##### Data extract #####
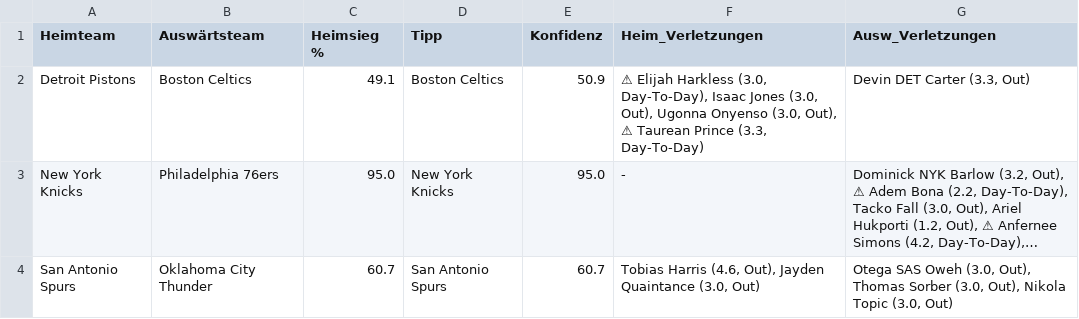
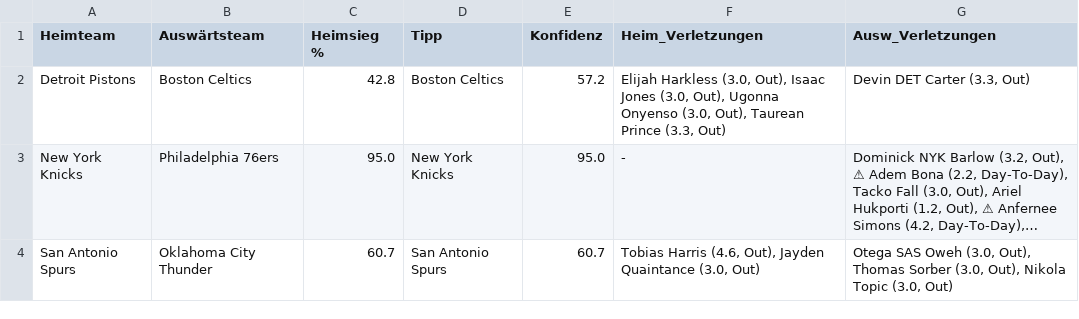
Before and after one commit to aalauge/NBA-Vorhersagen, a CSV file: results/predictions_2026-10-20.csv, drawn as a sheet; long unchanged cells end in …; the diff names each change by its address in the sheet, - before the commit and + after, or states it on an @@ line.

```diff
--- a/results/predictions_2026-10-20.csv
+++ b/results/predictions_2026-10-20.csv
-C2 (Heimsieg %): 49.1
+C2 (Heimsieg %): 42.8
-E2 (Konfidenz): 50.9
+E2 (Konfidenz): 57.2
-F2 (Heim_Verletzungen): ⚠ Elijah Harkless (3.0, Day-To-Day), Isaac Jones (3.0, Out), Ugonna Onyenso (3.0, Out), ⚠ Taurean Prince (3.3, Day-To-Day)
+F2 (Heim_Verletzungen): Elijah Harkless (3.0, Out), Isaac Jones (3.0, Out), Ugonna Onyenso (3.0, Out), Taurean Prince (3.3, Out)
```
#####
##### Data extract #####
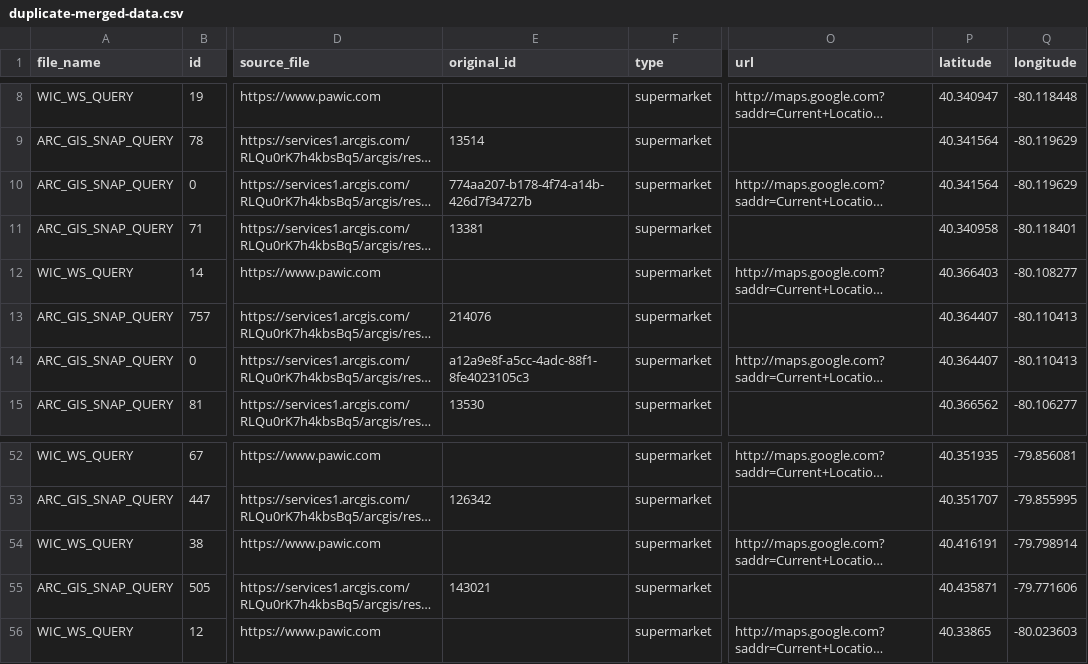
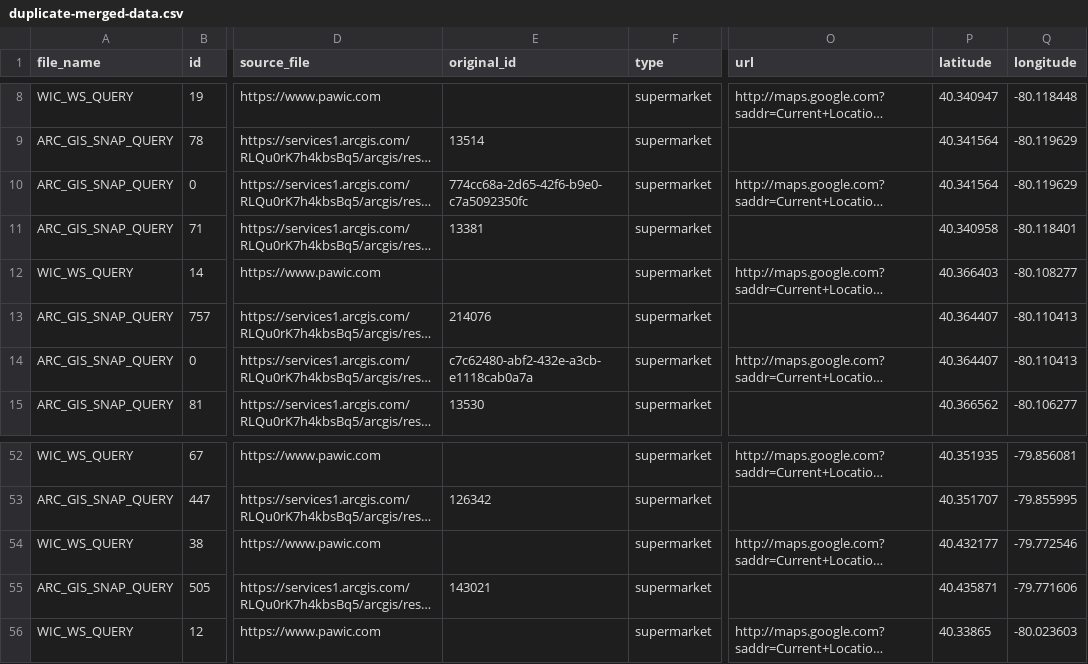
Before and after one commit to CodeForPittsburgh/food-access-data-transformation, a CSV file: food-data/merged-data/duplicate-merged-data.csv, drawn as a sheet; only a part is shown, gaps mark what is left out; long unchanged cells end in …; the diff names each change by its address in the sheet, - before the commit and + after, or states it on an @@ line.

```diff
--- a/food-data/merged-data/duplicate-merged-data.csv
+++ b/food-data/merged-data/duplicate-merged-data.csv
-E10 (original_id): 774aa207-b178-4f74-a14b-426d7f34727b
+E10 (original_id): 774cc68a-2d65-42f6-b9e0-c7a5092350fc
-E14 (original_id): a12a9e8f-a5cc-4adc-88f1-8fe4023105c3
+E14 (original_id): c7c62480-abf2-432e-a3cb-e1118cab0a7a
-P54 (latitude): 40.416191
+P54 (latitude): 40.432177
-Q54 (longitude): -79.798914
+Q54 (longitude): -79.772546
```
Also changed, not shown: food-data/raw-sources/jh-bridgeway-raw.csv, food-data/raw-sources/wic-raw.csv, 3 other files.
#####
**Problem to work on:**
Taking the listing above as a whole, count the lines that include the word "each" and report the figure only.

**Answer to this exercise:**
2